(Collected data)
_____

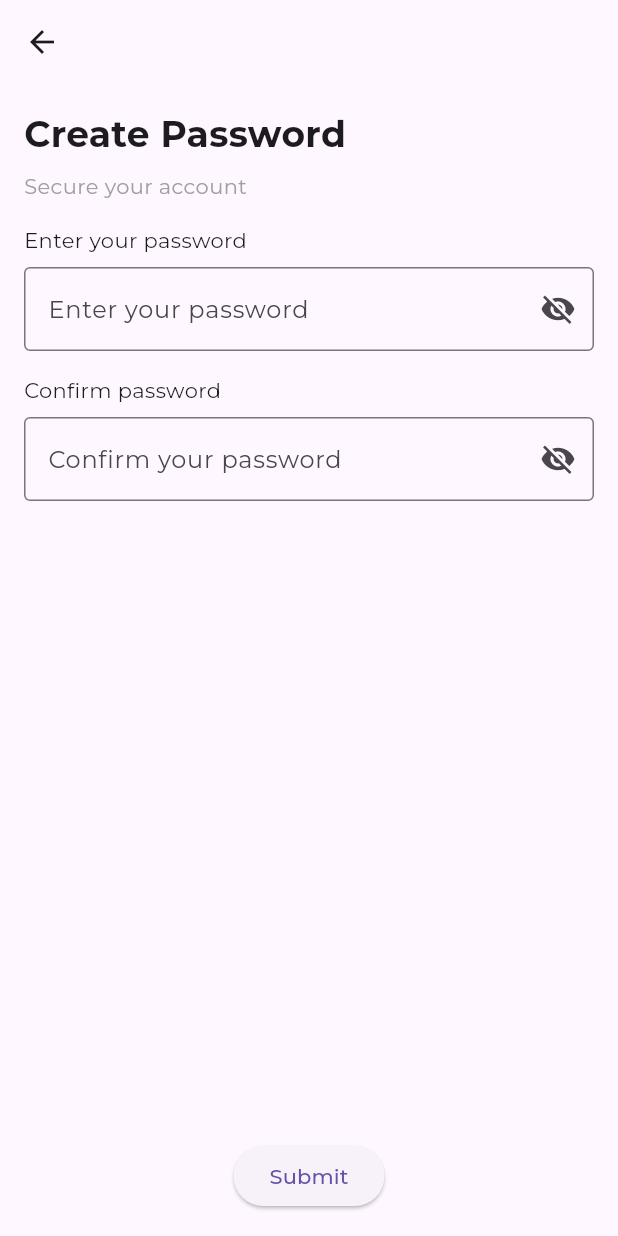
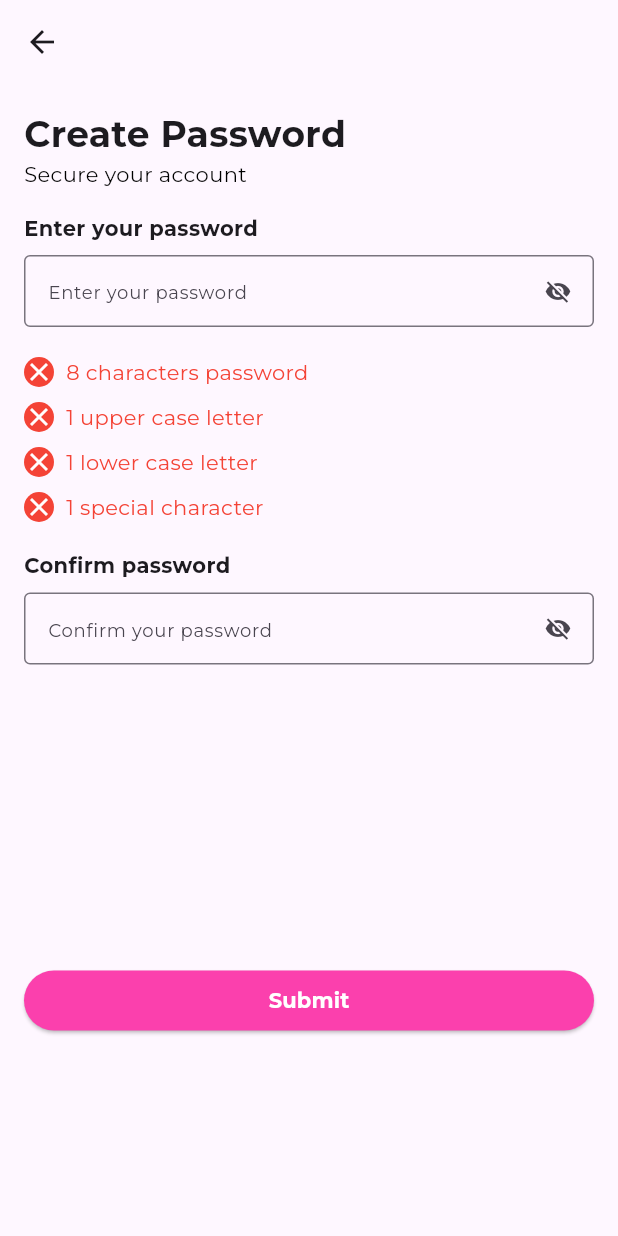
Before and after one commit to Obleanx/89Orbit, a Flutter app: the PasswordCreationScreen screen opened directly, on a phone screen of 412 x 824 dp. Run offline on Flutter 3.47's test engine with Material 3 defaults, Android fonts, the phone set to English and light mode, and no system bars; our stand-ins replace google_fonts, intl_phone_field, smooth_page_indicator, timeline_tile.

Commit message:
my first commit

```diff
--- a/lib/COMPONENTS/reuseablewidgets2.dart
+++ b/lib/COMPONENTS/reuseablewidgets2.dart
@@ -1,4 +1,5 @@
 import 'package:flutter/material.dart';
+import '../CONSTANTS/constants.dart';
 
 class PasswordCreationScreen extends StatefulWidget {
   final String title;
@@ -23,30 +24,37 @@ class PasswordCreationScreen extends StatefulWidget {
 }
 
 class _PasswordCreationScreenState extends State<PasswordCreationScreen> {
+  final TextEditingController _confirmPasswordController =
+      TextEditingController();
   bool _isPasswordVisible = false;
   bool _isConfirmPasswordVisible = false;
   String _password = '';
   String _confirmPassword = '';
 
-  bool _isPasswordValid() {
-    // Password must be at least 8 characters long, have at least 1 uppercase, 1 lowercase, and 1 special character
-    if (_password.length >= 8 &&
-        _password.contains(RegExp(r'[A-Z]')) &&
-        _password.contains(RegExp(r'[a-z]')) &&
-        _password.contains(RegExp(r'[!@#$%^&*(),.?":{}|<>]'))) {
-      return true;
+  bool _passwordsMatch() {
+    return _password == _confirmPassword;
   }
-    return false;
-  }
+
+  bool _hasEightCharacters(String password) => password.length >= 8;
+  bool _hasUpperCase(String password) => password.contains(RegExp(r'[A-Z]'));
+  bool _hasLowerCase(String password) => password.contains(RegExp(r'[a-z]'));
+  bool _hasSpecialCharacter(String password) =>
+      password.contains(RegExp(r'[!@#$%^&*(),.?":{}|<>]'));
 
   @override
   Widget build(BuildContext context) {
     return Scaffold(
+      resizeToAvoidBottomInset:
+          true, // Ensures the body resizes when keyboard appears
+
       appBar: AppBar(
-        elevation: 0, // No elevation
-        backgroundColor: Colors.transparent, // Transparent app bar
+        elevation: 0,
+        backgroundColor: Colors.transparent,
       ),
-      body: Padding(
+      body: SingleChildScrollView(
+        scrollDirection: Axis
+            .vertical, //enables the screen to scroll up and prevent crashing from the top
+        child: Padding(
           padding: const EdgeInsets.all(16.0),
           child: Column(
             crossAxisAlignment: CrossAxisAlignment.start,
@@ -58,12 +66,11 @@ class _PasswordCreationScreenState extends State<PasswordCreationScreen> {
                   fontSize: 24,
                 ),
               ),
-            const SizedBox(height: 8),
               Text(
                 widget.subtitle,
                 style: const TextStyle(
                   fontSize: 14,
-                color: Colors.grey,
+                  color: Colors.black,
                 ),
               ),
               const SizedBox(height: 16),
@@ -71,6 +78,7 @@ class _PasswordCreationScreenState extends State<PasswordCreationScreen> {
                 'Enter your password',
                 style: TextStyle(
                   fontSize: 14,
+                  fontWeight: FontWeight.bold,
                 ),
               ),
               const SizedBox(height: 8),
@@ -84,10 +92,17 @@ class _PasswordCreationScreenState extends State<PasswordCreationScreen> {
                       });
                     },
                     decoration: InputDecoration(
+                      contentPadding: const EdgeInsets.symmetric(
+                          vertical: 10.0, horizontal: 12.0),
+                      isDense:
+                          true, // Reduces the vertical padding and height of the TextField
+                      // Adjust vertical padding
+
                       border: const OutlineInputBorder(
                         borderSide: BorderSide(color: Colors.grey),
                       ),
                       hintText: widget.passwordHint,
+                      hintStyle: const TextStyle(fontSize: 12),
                       suffixIcon: IconButton(
                         icon: Icon(
                           _isPasswordVisible
@@ -102,39 +117,46 @@ class _PasswordCreationScreenState extends State<PasswordCreationScreen> {
                       ),
                     ),
                   ),
-                Positioned(
-                  top: 0,
-                  right: 0,
-                  bottom: 0,
-                  child: Row(
-                    mainAxisAlignment: MainAxisAlignment.end,
-                    children: [
-                      _password.isNotEmpty
-                          ? Icon(
-                              _isPasswordValid()
-                                  ? Icons.check_circle
-                                  : Icons.radio_button_unchecked,
-                              color: _isPasswordValid()
-                                  ? Colors.green
-                                  : Colors.grey,
-                            )
-                          : const SizedBox(),
                 ],
               ),
+              const SizedBox(height: 20),
+
+              // Validation indicators with text
+              Column(
+                mainAxisAlignment: MainAxisAlignment.spaceBetween,
+                children: [
+                  _buildValidationIndicator(
+                    isValid: _hasEightCharacters(_password),
+                    text: '8 characters password',
+                  ),
+                  const SizedBox(height: 10),
+                  _buildValidationIndicator(
+                    isValid: _hasUpperCase(_password),
+                    text: '1 upper case letter',
+                  ),
+                  const SizedBox(height: 10),
+                  _buildValidationIndicator(
+                    isValid: _hasLowerCase(_password),
+                    text: '1 lower case letter',
+                  ),
+                  const SizedBox(height: 10),
+                  _buildValidationIndicator(
+                    isValid: _hasSpecialCharacter(_password),
+                    text: '1 special character',
                   ),
                 ],
               ),
-            const SizedBox(height: 16),
+
+              const SizedBox(height: 19),
               const Text(
                 'Confirm password',
-              style: TextStyle(
-                fontSize: 14,
-              ),
+                style: TextStyle(fontSize: 14, fontWeight: FontWeight.bold),
               ),
               const SizedBox(height: 8),
               Stack(
                 children: [
                   TextField(
+                    controller: _confirmPasswordController,
                     obscureText: !_isConfirmPasswordVisible,
                     onChanged: (value) {
                       setState(() {
@@ -142,10 +164,16 @@ class _PasswordCreationScreenState extends State<PasswordCreationScreen> {
                       });
                     },
                     decoration: InputDecoration(
+                      contentPadding: const EdgeInsets.symmetric(
+                          vertical: 10.0, horizontal: 12.0),
+                      isDense: true,
                       border: const OutlineInputBorder(
                         borderSide: BorderSide(color: Colors.grey),
                       ),
                       hintText: widget.confirmPasswordHint,
+                      hintStyle: const TextStyle(fontSize: 12),
+                      errorText:
+                          !_passwordsMatch() ? 'Passwords do not match' : null,
                       suffixIcon: IconButton(
                         icon: Icon(
                           _isConfirmPasswordVisible
@@ -161,38 +189,65 @@ class _PasswordCreationScreenState extends State<PasswordCreationScreen> {
                       ),
                     ),
                   ),
-                Positioned(
-                  top: 0,
-                  right: 0,
-                  bottom: 0,
-                  child: Row(
-                    mainAxisAlignment: MainAxisAlignment.end,
-                    children: [
-                      _confirmPassword.isNotEmpty
-                          ? Icon(
-                              _password == _confirmPassword
-                                  ? Icons.check_circle
-                                  : Icons.radio_button_unchecked,
-                              color: _password == _confirmPassword
-                                  ? Colors.green
-                                  : Colors.grey,
-                            )
-                          : const SizedBox(),
                 ],
               ),
-                ),
-              ],
-            ),
-            const Spacer(),
-            Center(
+
+              const SizedBox(height: 200),
+
+              Align(
+                alignment: Alignment.bottomCenter,
                 child: ElevatedButton(
                   onPressed: widget.onSubmitPressed,
-                child: Text(widget.submitButtonText),
+                  style: ElevatedButton.styleFrom(
+                    minimumSize: const Size.fromHeight(40),
+                    backgroundColor:
+                        TextsInsideButtonColor, // Customize button color as needed
+                  ),
+                  child: Text(
+                    widget.submitButtonText,
+                    style: const TextStyle(
+                      color: Colors.white,
+                      fontWeight: FontWeight.bold,
+                    ),
+                  ),
                 ),
               ),
             ],
           ),
         ),
+      ),
+    );
+  }
+
+  Widget _buildValidationIndicator(
+      {required bool isValid, required String text}) {
+    return Row(
+      children: [
+        Container(
+          width: 20,
+          height: 20,
+          decoration: BoxDecoration(
+            shape: BoxShape.circle,
+            color: isValid ? Colors.green : Colors.red,
+          ),
+          child: Center(
+            child: Icon(
+              isValid ? Icons.check : Icons.close,
+              color: Colors.white,
+              size: 20,
+            ),
+          ),
+        ),
+        const SizedBox(width: 8),
+        Text(
+          text,
+          textAlign: TextAlign.center,
+          style: TextStyle(
+            fontSize: 14,
+            color: isValid ? Colors.green : Colors.red,
+          ),
+        ),
+      ],
     );
   }
 }
```
Lines whose indentation alone changed are shown as unchanged.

_____

What this task involves:
An answer consisting of the number alone is required: how many lines in the entries hold the string "TextField"?

Solved problem:
2